Take the 2-minute tour ×
Unix & Linux Stack Exchange is a question and answer site for users of Linux, FreeBSD and other Un*x-like operating systems.. It's 100% free, no registration required.

Is there a utility that I can stick in a pipeline to decouple read and write speeds?

$ producer | buf | consumer

Basically, I want a utility buf that reads its input as fast as possible, storing it in memory so consumer can take its sweet time while producer runs as fast as possible.

share|improve this question

4 Answers 4

The pv (pipe viewer) utility can do this (with the -B option) and a lot more, including giving you progress reports.

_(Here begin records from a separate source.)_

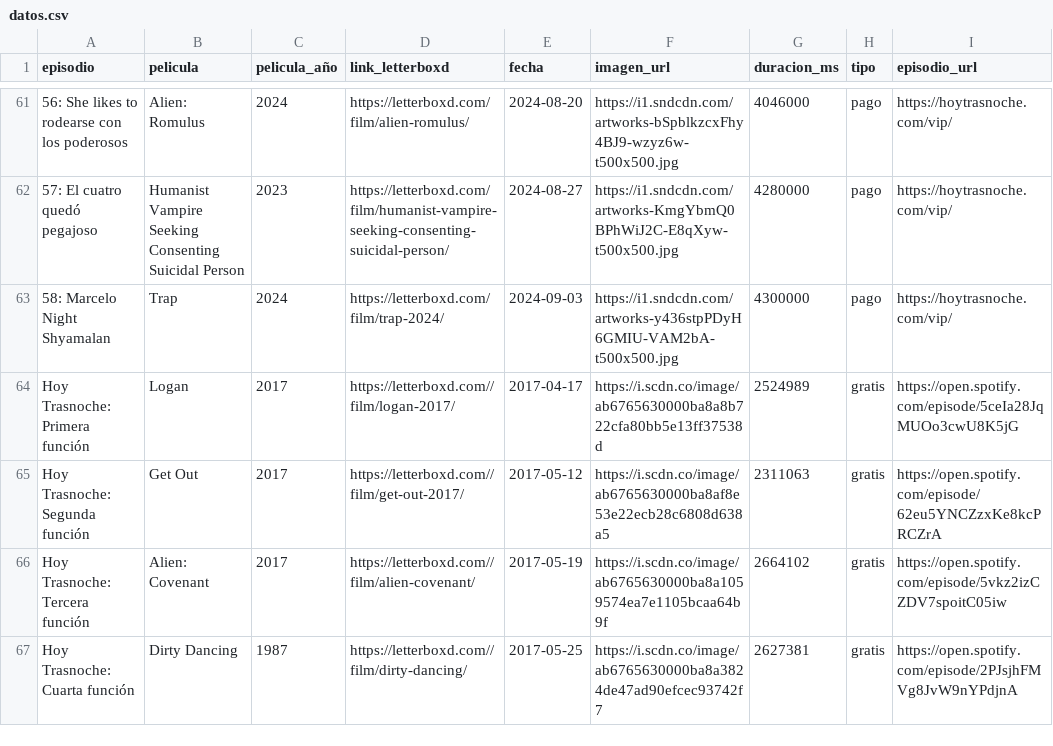
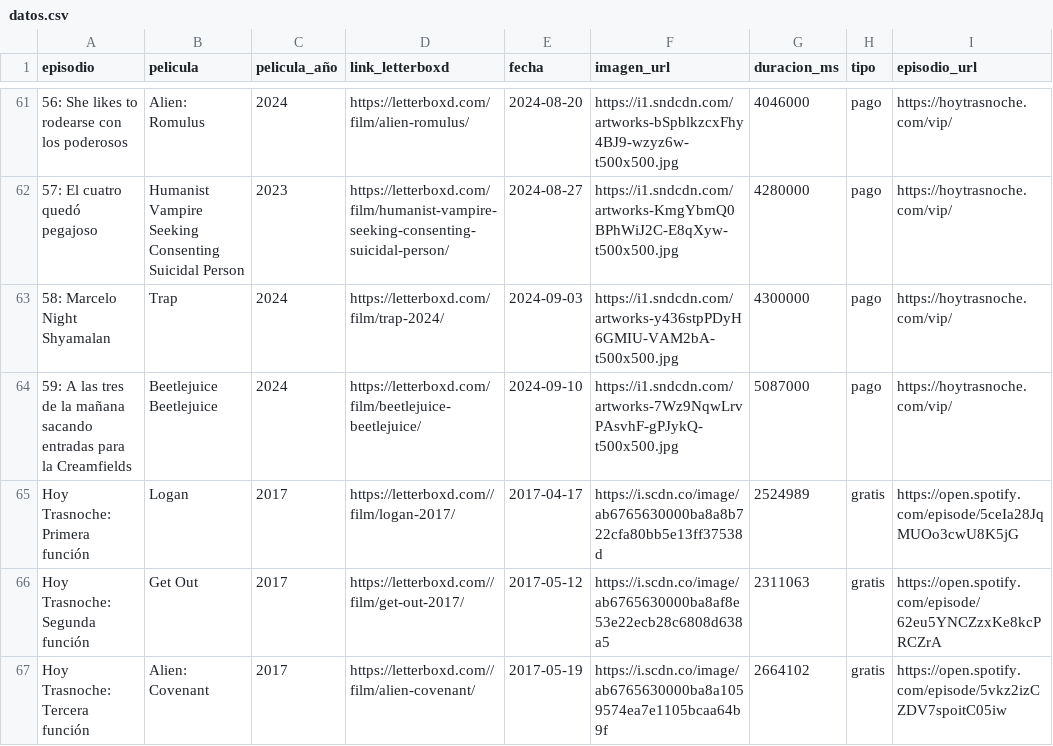
Before and after one commit to vhgauto/ht.buscador, a CSV file: datos/datos.csv, drawn as a sheet; only a part is shown, gaps mark what is left out; the shorter side is filled out with more unchanged rows.

```diff
--- a/datos/datos.csv
+++ b/datos/datos.csv
@@ -63,2 +63,3 @@ episodio,pelicula,pelicula_año,link_letterboxd,fecha,imagen_url,duracion_ms,tip
 58: Marcelo Night Shyamalan,Trap,2024,https://letterboxd.com/film/trap-2024/,2024-09-03,https://i1.sndcdn.com/artworks-y436stpPDyH6GMIU-VAM2bA-t500x500.jpg,4300000,pago,https://hoytrasnoche.com/vip/
+59: A las tres de la mañana sacando entradas para la Creamfields,Beetlejuice Beetlejuice,2024,https://letterboxd.com/film/beetlejuice-beetlejuice/,2024-09-10,https://i1.sndcdn.com/artworks-7Wz9NqwLrvPAsvhF-gPJykQ-t500x500.jpg,5087000,pago,https://hoytrasnoche.com/vip/
 Hoy Trasnoche: Primera función,Logan,2017,https://letterboxd.com//film/logan-2017/,2017-04-17,https://i.scdn.co/image/ab6765630000ba8a8b722cfa80bb5e13ff37538d,2524989,gratis,https://open.spotify.com/episode/5ceIa28JqMUOo3cwU8K5jG
```
Also changed, not shown: 1 other file.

share|improve this answer
    
Is there a way to do this with an unbounded amount of data? As best as I can tell, I need to supply a number with -B and if the producer gets that far ahead of the consumer, the producer will slow down again. If you're in a situation where there are multiple consumers (producer | tee >(pv -cB $SIZE | consumer1) | pv -cB $SIZE2 | consumer2), this can cause slowdowns again. –  Daniel H Jun 17 '13 at 16:40
    
I've used pv hundreds of times and never knew this. Very awesome, Thank you! –  Rucent88 Aug 8 at 16:40

you can use dd:

producer | dd bs=64K | consumer

It's available on every unix.

share|improve this answer
    
+1 for using standard utility, although pv is probably is probably nicer to use (shows progress). –  Totor Mar 17 '13 at 15:17
    
Does that actually decouple the reading and writing speed? It seems like dd only stores one block at a time, so it would just delay everything by the amount of time it takes to produce the block size; please correct me if I'm wrong. Also, can this buffering be extended to unlimited size, or only whatever's entered for the block size? –  Daniel H Jun 17 '13 at 16:45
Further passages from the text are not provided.